Antioxidant-rich foods are important to help protect your cells against free radicals – harmful molecules produced from things like pollution, sunlight, smoke and alcohol. “Phytonutrients or polyphenols are plant-based antioxidants that have anti-inflammatory properties,” explains Emma. “They increase short chain fatty acids which have a broad range of health giving properties and have been shown to decrease cardiovascular risk.”
They can be found in lots of foods, including ground flax, black and green tea, a variety of berries, olives and turmeric. “A good rule of thumb is to eat roughly 30 different sources of fibre a week,” advises Emma.
5. Reduce caffeine
Many of us look forward to a frothy latte in the morning, but a regular caffeine habit might make perimenopause symptoms worse.
“Caffeine has been shown to have some health benefits,” says Emma. “It can improve performance, mood and concentration, and regulate bowel movement too. However, it can make many women feel jittery, anxious, and it can worsen hot flushes.” Women during perimenopause experience higher rates of insomnia too, and caffeine can often aggravate the issue.
“My advice is to keep coffee to the mornings only, as it can stay in your system up to eight hours after your last cup,” says Emma. “It’s good to also remember that caffeine isn’t just found in coffee, it’s found in black tea, green tea and dark chocolate too.”
6. Commit to Dry January
One of the major issues with alcohol is that it interrupts deep sleep; the bedrock for mood, weight management and energy. “Alcohol also has a dramatic impact on temperature control and can make you feel depressed, low, anxious and on edge,” says Emma.
“An evening tipple can also disrupt melatonin production, raise your heart rate, worsen hot flashes by increasing body temperature and damage your good gut bacteria,” she adds. Nixing alcohol altogether, or committing to drink-free days, can help to reduce the effect it has on symptoms.

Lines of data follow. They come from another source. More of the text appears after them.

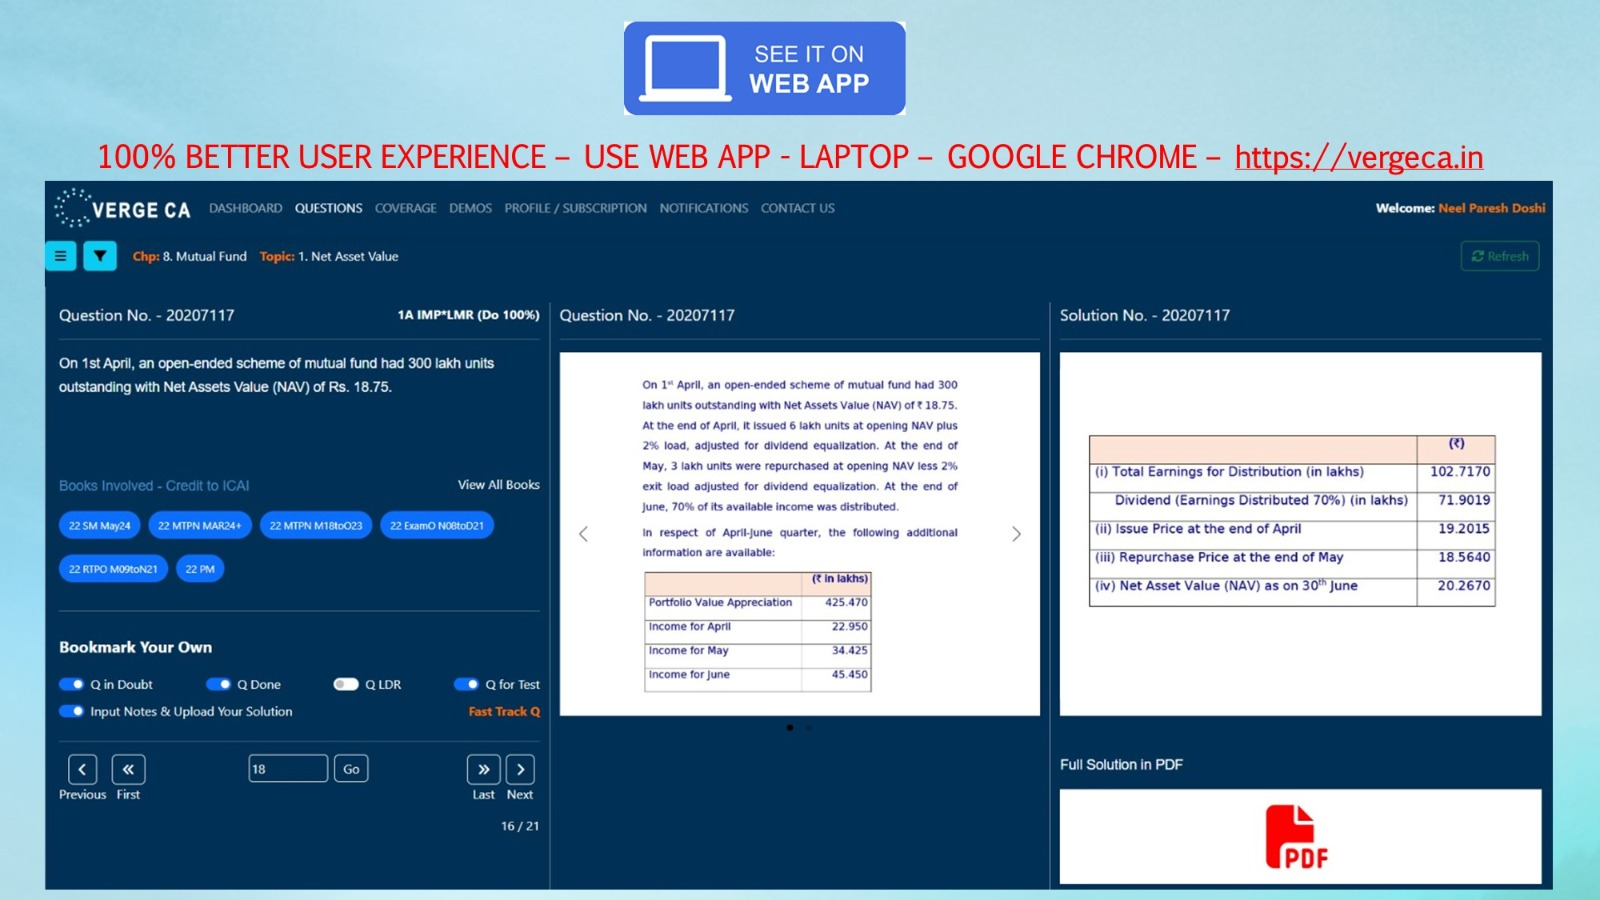
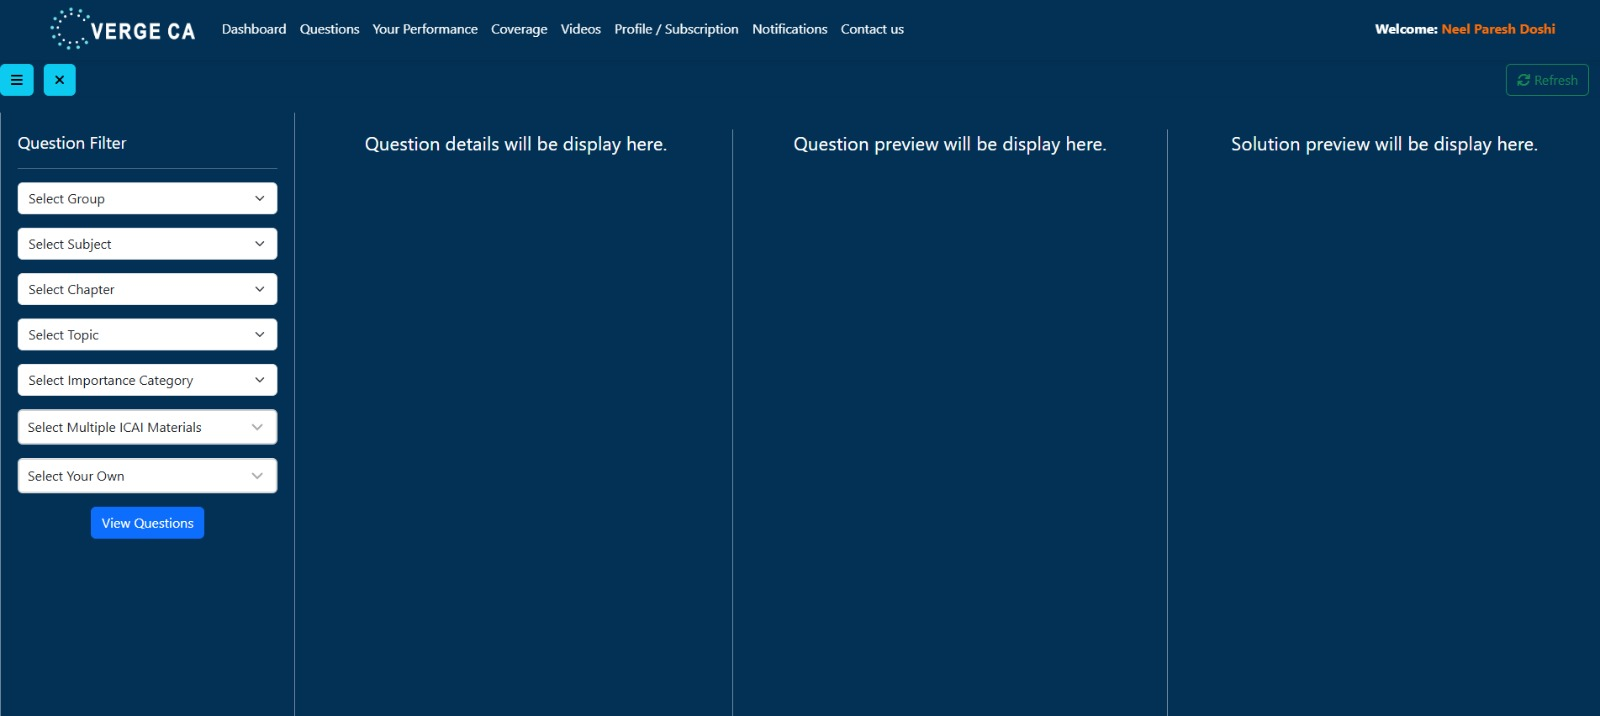
updating pricing

diff --git a/components/sections/pricing.tsx b/components/sections/pricing.tsx
@@ -5,7 +5,7 @@ import Link from "next/link";
 // importing shadcn components
 import { Button } from "@/components/ui/button";
 import { Card } from "@/components/ui/card";
-import { pricing } from "@/lib/data";
+import { pricingCAFinal, pricingCAInter } from "@/lib/data";
 
 // importing images
 import pricingImg from "@/public/images/pricing.png";
@@ -75,40 +75,67 @@ export function Pricing() {
         <>
             <section id={"pricing"} className={"px-[5vw] md:px-[10vw] py-20 md:py-28 lg:py-32"}>
                 <div className="container px-4 md:px-6">
-                    <div className="flex flex-col items-center justify-center space-y-4 text-center">
-                        <div className="space-y-2">
+                    <div className="flex flex-col items-center justify-center space-y-6 text-center">
+                        <div className="space-y-3">
                             <h1 className="heading">
                                 Subscription Plans
                             </h1>
-                            {/* <p className="max-w-[900px] text-muted-foreground md:text-xl/relaxed lg:text-base/relaxed xl:text-xl/relaxed">
-                                Choose the plan that fits your needs.
-                            </p> */}
-                            <p className="max-w-[900px] text-muted-foreground md:text-xl/relaxed lg:text-base/relaxed xl:text-xl/relaxed">
-                                Download the App and Register for free.
-                                <br />
-                                Get 2 days of free access to any 1 subject.
-                                <br />
-                                Extend further for 7 days by providing Institute Registration Image on Whatsapp.
-                                <br />
-                                <br />
-                                <h1 className="text-2xl font-bold mb-5 text-foreground">
-                                    Further choose the plan that fits your needs
-                                </h1>
-                            </p>
+                            <div className="max-w-[900px] text-muted-foreground md:text-xl/relaxed lg:text-base/relaxed xl:text-xl/relaxed">
+                                <p>
+                                    Download the App and Register for free.
+                                    <br />
+                                    Get 2 days of free access to any 1 subject.
+                                    <br />
+                                    Extend further for 7 days by providing Institute Registration Image on Whatsapp.
+                                </p>
+                            </div>
+                            <h2 className="text-2xl font-bold pt-3 text-foreground">
+                                Further choose the plan that fits your needs
+                            </h2>
                         </div>
 
-                        <div className="w-full md:w-[90vw] lg:w-[70vw] grid grid-cols-1 sm:grid-cols-2 lg:grid-cols-4 gap-5">
-                            {pricing.map((pricingCard) => (
-                                <PricingCard
-                                    key={pricingCard.name}
-                                    name={pricingCard.name}
-                                    cost={pricingCard.cost}
-                                    costDivision={pricingCard.costDivision}
-                                    duration={pricingCard.duration}
-                                    userCount={pricingCard.userCount}
-                                    features={pricingCard.features}
-                                />
-                            ))}
+                        {/* CA Final Section */}
+                        <div className="w-full flex flex-col items-center space-y-4 pt-4">
+                            <div className="bg-muted border border-border px-6 py-3 rounded-xl shadow-sm">
+                                <h3 className="text-xl md:text-2xl font-bold text-foreground text-center">
+                                    CA Final - FR, AFM &amp; Audit &amp; CA Inter - Costing &amp; Audit
+                                </h3>
+                            </div>
+                            <div className="w-full md:w-[90vw] lg:w-[70vw] grid grid-cols-1 sm:grid-cols-2 lg:grid-cols-4 gap-5">
+                                {pricingCAFinal.map((pricingCard) => (
+                                    <PricingCard
+                                        key={`final-${pricingCard.name}`}
+                                        name={pricingCard.name}
+                                        cost={pricingCard.cost}
+                                        costDivision={pricingCard.costDivision}
+                                        duration={pricingCard.duration}
+                                        userCount={pricingCard.userCount}
+                                        features={pricingCard.features}
+                                    />
+                                ))}
+                            </div>
+                        </div>
+
+                        {/* CA Inter Section */}
+                        <div className="w-full flex flex-col items-center space-y-4 pt-8">
+                            <div className="bg-muted border border-border px-6 py-3 rounded-xl shadow-sm">
+                                <h3 className="text-xl md:text-2xl font-bold text-foreground text-center">
+                                    CA Inter - Advanced Accounting, AS Advanced Accounting, FM &amp; SM
+                                </h3>
+                            </div>
+                            <div className="w-full md:w-[90vw] lg:w-[70vw] grid grid-cols-1 sm:grid-cols-2 lg:grid-cols-4 gap-5">
+                                {pricingCAInter.map((pricingCard) => (
+                                    <PricingCard
+                                        key={`inter-${pricingCard.name}`}
+                                        name={pricingCard.name}
+                                        cost={pricingCard.cost}
+                                        costDivision={pricingCard.costDivision}
+                                        duration={pricingCard.duration}
+                                        userCount={pricingCard.userCount}
+                                        features={pricingCard.features}
+                                    />
+                                ))}
+                            </div>
                         </div>
 
                         <div className="space-y-5">

diff --git a/lib/data.tsx b/lib/data.tsx
@@ -289,7 +289,42 @@ export const testimonials = [
     },
 ];
 
-export const pricing = [
+export const pricingCAFinal = [
+    {
+        "name": "Monthly Plan",
+        "cost": 149,
+        "costDivision": "per subject",
+        "duration": 30,
+        "userCount": 1,
+        "features": ["30 Days", "All Features"],
+    },
+    {
+        "name": "Quaterly Plan",
+        "cost": 299,
+        "costDivision": "per subject",
+        "duration": 90,
+        "userCount": 1,
+        "features": ["90 Days", "All Features"],
+    },
+    {
+        "name": "Bi-annual Plan",
+        "cost": 399,
+        "costDivision": "per subject",
+        "duration": 180,
+        "userCount": 1,
+        "features": ["180 Days", "All Features"],
+    },
+    {
+        "name": "Annual Plan",
+        "cost": 499,
+        "costDivision": "per subject",
+        "duration": 360,
+        "userCount": 1,
+        "features": ["360 Days", "All Features"],
+    },
+];
+
+export const pricingCAInter = [
     {
         "name": "Monthly Plan",
         "cost": 99,
@@ -323,6 +358,8 @@ export const pricing = [
         "features": ["360 Days", "All Features"],
     },
 ];
+
+export const pricing = pricingCAInter;
 
 export const faq = [
     {

diff --git a/components/sections/demo.tsx b/components/sections/demo.tsx
@@ -44,7 +44,7 @@ export function Demo() {
 
                     <p className="paragraph">
                         The app is available in the form of Web App. <br />
-                        View App Introduction and Screenshots of the Application.
+                        View Web App Introduction and Screenshots of the Web App.
                     </p>
 
                     <ArrowButton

The bottom line? “The menopause transition can be destabilising, but that it can also be a time for positive change,” affirms Emma. “Many women find that once their symptoms are under control, they feel buoyed up and renewed, ready to take on the next chapter of their lives.”